For those who haven’t heard of this ‘sick love story’ (have you been living under a rock?) the plot follows the life of one Hazel Grace Lancaster (played by Tris Prior, I mean Shailene Woodley) who meets Augustus Waters (Caleb Prior- I thought I’d finish the joke but now I just feel cheap- Ansel Elgort) at her cancer support group in the ‘literal heart of Jesus’. The Fault In Our Stars isn’t just about the relationship between two teenagers living with cancer, it’s about their ability to keep on keepin’ on despite having the weight of their mortality on their shoulders. The potentially mawkish subject matter was treated with just the right amount of honest humour, and bursts of tragic realism, that there was only an ever-so-slight teetering on the edge of over-sentimentality. It really was saved by moments of light-hardhearted self-deprecating humour.
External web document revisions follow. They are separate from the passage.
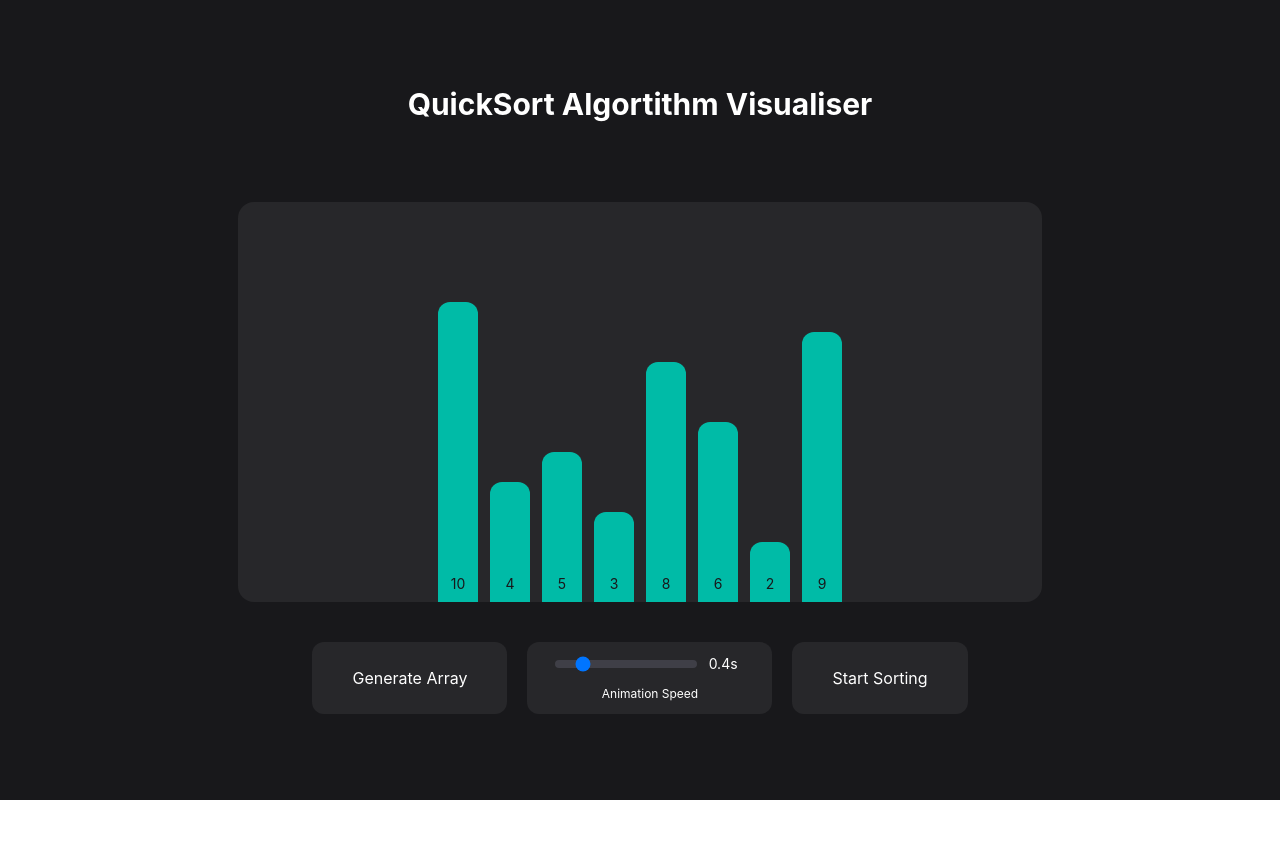
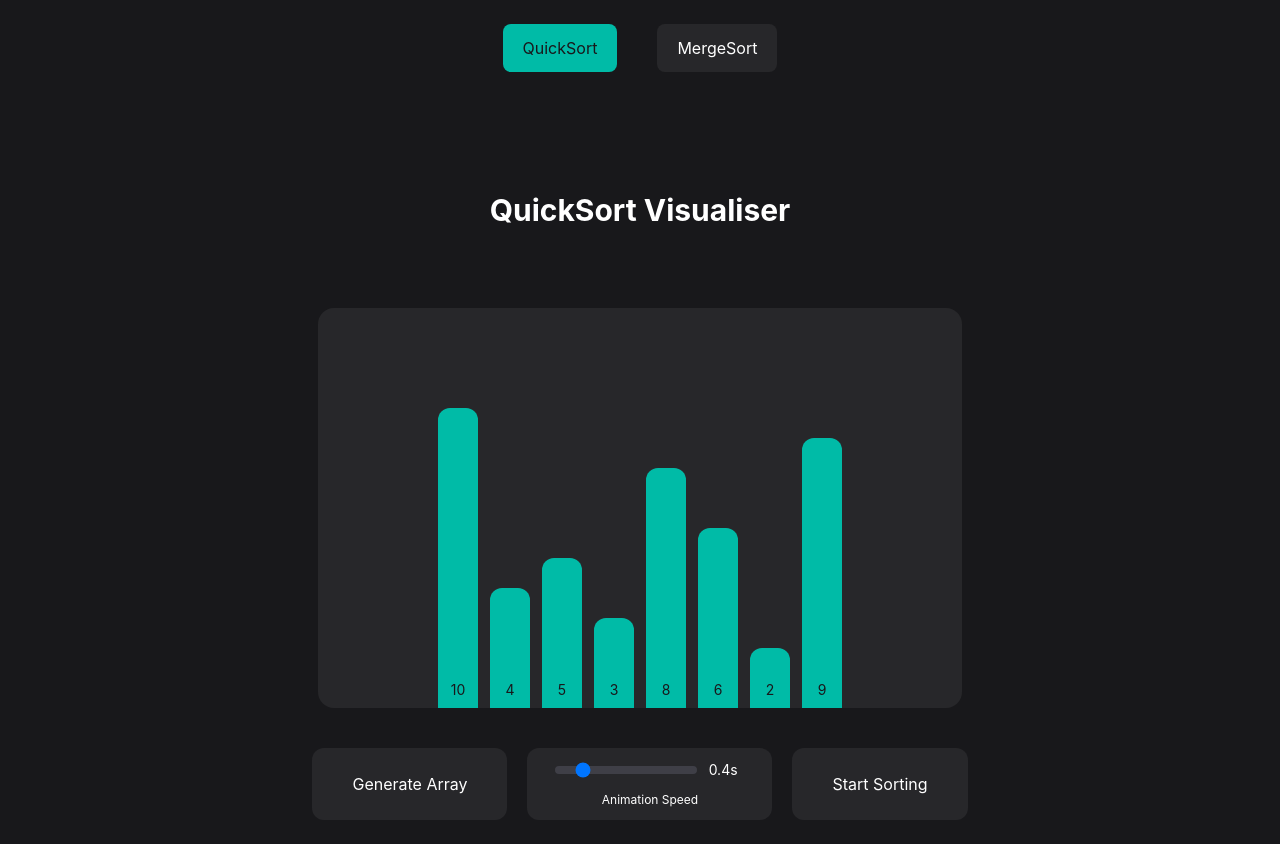
Before and after one commit to Aryan181005/AlgoRhythm, a React (Vite) app: page / in a window 1280 px wide. Before the commit the page ends 800 px from the top, so only its background shows below. Built offline with nearby package versions, Linux system fonts and the light colour scheme.

Commit message:
+ MergeSort

```diff
--- a/src/App.jsx
+++ b/src/App.jsx
@@ -2,9 +2,7 @@ import { motion } from "framer-motion";
 import React, { useState } from "react";
 
 const App = () => {
-
-
-  const [array,setArray] = useState([
+  const [array, setArray] = useState([
     { id: 1, value: 10 },
     { id: 2, value: 4 },
     { id: 3, value: 5 },
@@ -13,46 +11,53 @@ const App = () => {
     { id: 6, value: 6 },
     { id: 7, value: 2 },
     { id: 8, value: 9 },
-  ]);  // Update Array after every step for visualisation
-  const [pIndex,setPIndex] = useState(null);        // Update Pivot Element - it's marked RED
-  const [active,setActive] = useState([]);          // Index Values - Update color to show ongoing comparisons - YELLOW
-  const [sorted,setSorted] = useState([]);          // Index Values - Update color to show which elements are sorted - GREEN
-  const [speed,setSpeed] = useState(400);           // Pause Animation before and after changes for given time
-  const [isSorting,setIsSorting] = useState(false); // State to prevent another sorting when one is ongoing
+  ]); // Update Array after every step for visualisation
+  const [pIndex, setPIndex] = useState(null); // Update Pivot Element - it's marked RED
+  const [active, setActive] = useState([]); // Index Values - Update color to show ongoing comparisons - YELLOW
+  const [sorted, setSorted] = useState([]); // Index Values - Update color to show which elements are sorted - GREEN
+  const [speed, setSpeed] = useState(400); // Pause Animation before and after changes for given time
+  const [isSorting, setIsSorting] = useState(false); // State to prevent another sorting when one is ongoing
+  const [algo, setAlgo] = useState("quick"); // This stores which algo will be used
+  const algoNames = {
+    quick: "QuickSort",
+    merge: "MergeSort",
+    heap: "HeapSort",
+    bubble: "BubbleSort",
+  };
 
+  // Waiting time ( will resolve after 'ms' time )
+  const sleep = (ms) => new Promise((res) => setTimeout(res, ms));
 
-  const sleep = (ms) => new Promise((res) => setTimeout(res,ms));
-
+  // Generate random array { Elements: 1-10, length: 8 }
   const generateArray = () => {
-    if(isSorting) return;
-
+    if (isSorting) return;
+    if (!isSorting) {
       let idCounter = 0;
-    const newArr = Array.from({length: 8},() => (
-      {
+      const newArr = Array.from({ length: 8 }, () => ({
         id: idCounter++,
-        value: Math.floor(Math.random() * 10) + 1
-      }
-    ))
+        value: Math.floor(Math.random() * 10) + 1,
+      }));
       setArray(newArr);
       setSorted([]);
     }
+  };
 
-  const quickSort = async (arr, left, right) => {
-    if (left < right) {
-      let pIndex = await partition(arr, left, right);
-      await quickSort(arr, left, pIndex - 1);
-      await quickSort(arr, pIndex + 1, right);
-    }else if(left === right){
-      setSorted((prev) => [...prev,left]);
+  // QuickSort
+  const quickSort = async (arr, low, high) => {
+    if (low < high) {
+      let pIndex = await partition(arr, low, high);
+      await quickSort(arr, low, pIndex - 1);
+      await quickSort(arr, pIndex + 1, high);
+    } else if (low === high) {
+      setSorted((prev) => [...prev, low]);
     }
   };
+  const partition = async (arr, low, high) => {
+    let pivot = arr[high];
+    setPIndex(high);
+    let i = low - 1;
 
-  const partition = async (arr, left, right) => {
-    let pivot = arr[right];
-    setPIndex(right);
-    let i = left - 1;
-
-    for (var j = left; j < right; j++) {
+    for (var j = low; j < high; j++) {
       setActive([j]);
       await sleep(speed);
 
@@ -60,54 +65,147 @@ const App = () => {
         i++;
         [arr[i], arr[j]] = [arr[j], arr[i]];
         setArray([...arr]);
-        setActive([i,j]);
+        setActive([i, j]);
         await sleep(speed);
       }
     }
-    [arr[i + 1], arr[right]] = [arr[right], arr[i + 1]];
+    [arr[i + 1], arr[high]] = [arr[high], arr[i + 1]];
 
-    setArray([...arr])
-    await sleep(speed)
-    setSorted((prev) => [...prev,i+1])
+    setArray([...arr]);
+    await sleep(speed);
+    setSorted((prev) => [...prev, i + 1]);
     setPIndex(null);
     setActive([]);
 
     return i + 1;
   };
 
+  // MergeSort
+  const merge = async (arr, low, mid, high) => {
+    let n1 = mid - low + 1;
+    let n2 = high - mid;
+
+    let L = new Array(n1);
+    let R = new Array(n2);
+
+    for (let i = 0; i < n1; i++) {
+      L[i] = arr[low + i];
+    }
+    for (let j = 0; j < n2; j++) {
+      R[j] = arr[mid + 1 + j];
+    }
+
+    let i = 0;
+    let j = 0;
+    let k = low;
+
+    while (i < n1 && j < n2) {
+      setActive([low + i, mid + 1 + j]);
+      await sleep(speed);
+
+      if (L[i].value <= R[j].value) {
+        setActive([low + i, mid + 1 + j]);
+        arr[k++] = L[i++];
+      } else {
+        arr[k++] = R[j++];
+      }
+    }
+
+    while (i < n1) {
+      arr[k++] = L[i++];
+      setArray([...arr]);
+      await sleep(speed);
+    }
+    while (j < n2) {
+      arr[k++] = R[j++];
+      setArray([...arr]);
+      await sleep(speed);
+    }
+    setActive([]);
+    setPIndex(null);
+  };
+  const mergeSort = async (arr, low, high) => {
+    if (low < high) {
+      let mid = Math.floor(low + (high - low) / 2);
+      setPIndex(mid);
+      await sleep(speed);
+
+      await mergeSort(arr, low, mid);
+      await mergeSort(arr, mid + 1, high);
+
+      await merge(arr, low, mid, high);
+    }
+  };
+
+  // Start Sorting
   const startSorting = async () => {
-    if(isSorting) return;
+    if (isSorting) return;
     setIsSorting(true);
 
     let newArr = [...array];                        // Avoid mutating states directly, clone the array
-    await quickSort(newArr,0,newArr.length-1);      // Sorting begins
 
-    setSorted([...Array(array.length).keys()]);     // Mark all elements to GREEN
-    setIsSorting(false);
+    if (algo === "quick") {
+      await quickSort(newArr, 0, newArr.length - 1);
+      setSorted([...Array(array.length).keys()]);
+    }
+    if (algo === "merge") {
+      await mergeSort(newArr, 0, newArr.length - 1);
     }
 
+    for (let i = 0; i < array.length; i++) {
+      setSorted((prev) => [...prev, i]);
+      await sleep(100);
+    }
 
+    setIsSorting(false);
+  };
 
   return (
     <div className="min-h-screen flex flex-col bg-zinc-900 text-white items-center justify-center p-6">
-      <h1 className="text-3xl font-bold mb-20">QuickSort Algortithm Visualiser</h1>
+      <div className="flex gap-10 justify-center items-center mb-30">
+        <button
+          disabled={isSorting}
+          className={`px-5 py-3 rounded-lg cursor-pointer hover: active:scale-80 duration-200
+          ${algo === "quick" ? "bg-teal-500 text-zinc-900" : "bg-zinc-800"}`}
+          onClick={() => {
+            setAlgo("quick");
+            generateArray();
+          }}
+        >
+          QuickSort
+        </button>
+
+        <button
+          disabled={isSorting}
+          className={`px-5 py-3 rounded-lg cursor-pointer hover: active:scale-80 duration-200
+          ${algo === "merge" ? "bg-teal-500 text-zinc-900" : "bg-zinc-800"}`}
+          onClick={() => {
+            setAlgo("merge");
+            generateArray();
+          }}
+        >
+          MergeSort
+        </button>
+      </div>
+
+      <h1 className="text-3xl font-bold mb-20">{algoNames[algo]} Visualiser</h1>
 
       {/* Array Bars */}
-      <div className="flex items-end gap-3 bg-zinc-800 px-50 pt-10 mb-10 rounded-2xl min-h-[400px]">
-        {array.map((item,idx) => {
+      <div className="flex items-end gap-3 bg-zinc-800 px-30 pt-10 mb-10 rounded-2xl min-h-[400px]">
+        {array.map((item, idx) => {
           let color = "bg-teal-500";
 
-          if(sorted.includes(idx)) color = "bg-green-500";
-          else if(active.includes(idx)) color = "bg-yellow-500";
-          else if(pIndex === idx) color = "bg-red-500";
+          if (sorted.includes(idx)) color = "bg-green-500";
+          else if (pIndex === idx) color = "bg-red-500";
+          else if (active.includes(idx)) color = "bg-yellow-500";
 
-          return(
+          return (
             <motion.div
               key={item.id}
               layout
-              transition={{duration:0.4}}
+              transition={{ duration: 0.4 }}
               className={`${color} w-10 rounded-t-xl flex items-end justify-center`}
-              style={{height : `${item.value*30}px`}}
+              style={{ height: `${item.value * 30}px` }}
             >
               <span className="text-zinc-900 mb-2 text-sm">{item.value}</span>
             </motion.div>
@@ -116,17 +214,15 @@ const App = () => {
       </div>
 
       <div className="flex gap-5">
-
         <button
           className="px-10 py-4 rounded-xl bg-zinc-800 cursor-pointer hover:bg-teal-500 hover:text-zinc-900 duration-100 active:scale-80"
-          onClick={generateArray}>
+          onClick={generateArray}
+        >
           Generate Array
         </button>
 
         <div className="px-7 py-3 bg-zinc-800 rounded-xl flex flex-col items-center justify-center gap-3 cursor-pointer">
-          <div
-          className="flex items-center justify-center gap-3"
-          >
+          <div className="flex items-center justify-center gap-3">
             <input
               className="appearance-none w-full h-2 rounded-full cursor-pointer bg-zinc-700"
               type="range"
@@ -136,19 +232,18 @@ const App = () => {
               value={speed}
               onChange={(e) => setSpeed(Number(e.target.value))}
             />
-          <span className="w-12 text-sm">{(speed/1000).toFixed(1)}s</span>
+            <span className="w-12 text-sm">{(speed / 1000).toFixed(1)}s</span>
           </div>
           <p className="text-xs">Animation Speed</p>
         </div>
 
         <button
           className="px-10 py-4 rounded-xl bg-zinc-800 cursor-pointer hover:bg-teal-500 hover:text-zinc-900 duration-100 active:scale-80"
-        onClick={startSorting}>
+          onClick={startSorting}
+        >
           Start Sorting
         </button>
-
       </div>
-
     </div>
   );
 };
```
Also changed, not shown: 1 other file (tests, documents, lock files or other folders). Lines whose indentation alone changed are shown as unchanged.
It’s always good when a movie doesn’t take itself too seriously.
A lot of this humour came in the form of one Isaac, (portrayed by the delightful Nat Wolff) Gus and Hazel’s friend also in cancer support group, who benefited from a well-written script that granted him some excellent lines. Laura Dern and Sam Trammell, Mrs and Mr Lancaster, were the perfect combination of fun[ny] and loving if weary (just below the surface) parents. Willem Dafoe made a formidable Peter van Houten- infusing the abhorrent character with just enough repugnance as to ramp up the author’s hateability. However the onus fell upon Woodley and Elgort to give us that chemistry we needed in order to believe the opinionated Hazel-Grace and pretentious Augustus were worth watching on the big screen- and boy did they deliver. There isn’t a moment that you don’t believe their emotion, from their first awkward exchanges and laughter to the tears and pain of heartache- there’s no escaping that belief.
It helped that we had an excellent soundtrack, with the right songs for the right moments, loud enough to drown out some of the sniffling in the audience. With artists like Ed Sheeran and Birdy contributing music written especially for the movie it was a wonder that there were any dry eyes in the house. While I can’t say that I, myself, allowed a tear to drop there were plenty buckets of creys around me to assure me that normal humans with emotions were suitably affected.
We gave it a FOUR out of FIVE Silent LOLS. Because while I can’t say that everything translated over well, the movie did the book justice where it really mattered. The film managed to make us laugh, cry and more importantly walk out of the cinema with a new found sense of life and what it means to truly live. The film had the potential to be a real Debbie-Downer but instead managed to instil a sense of hope that transcended the heartbreak. Proof that although the world may not be a wish-granting factory there were some things, and people, in it that you’d feel privileged to be heartbroken by. [Re]watch the trailer below and make sure you’re (mentally, emotionally and physically) ready by reading ‘A Fangirl’s Tale’. Okay? Okay.
– That’s the thing about pain, it demands to be felt.
– So I now know why I didn’t see John Green’s cameo, the scene was cut from the film. While it seems he would have replaced the mum who pulls her daughter away after the girl asks Hazel about her cannula, I was really hoping it’d be just a glimpse of him in the background in the airport against a wall vlogging. Oh well.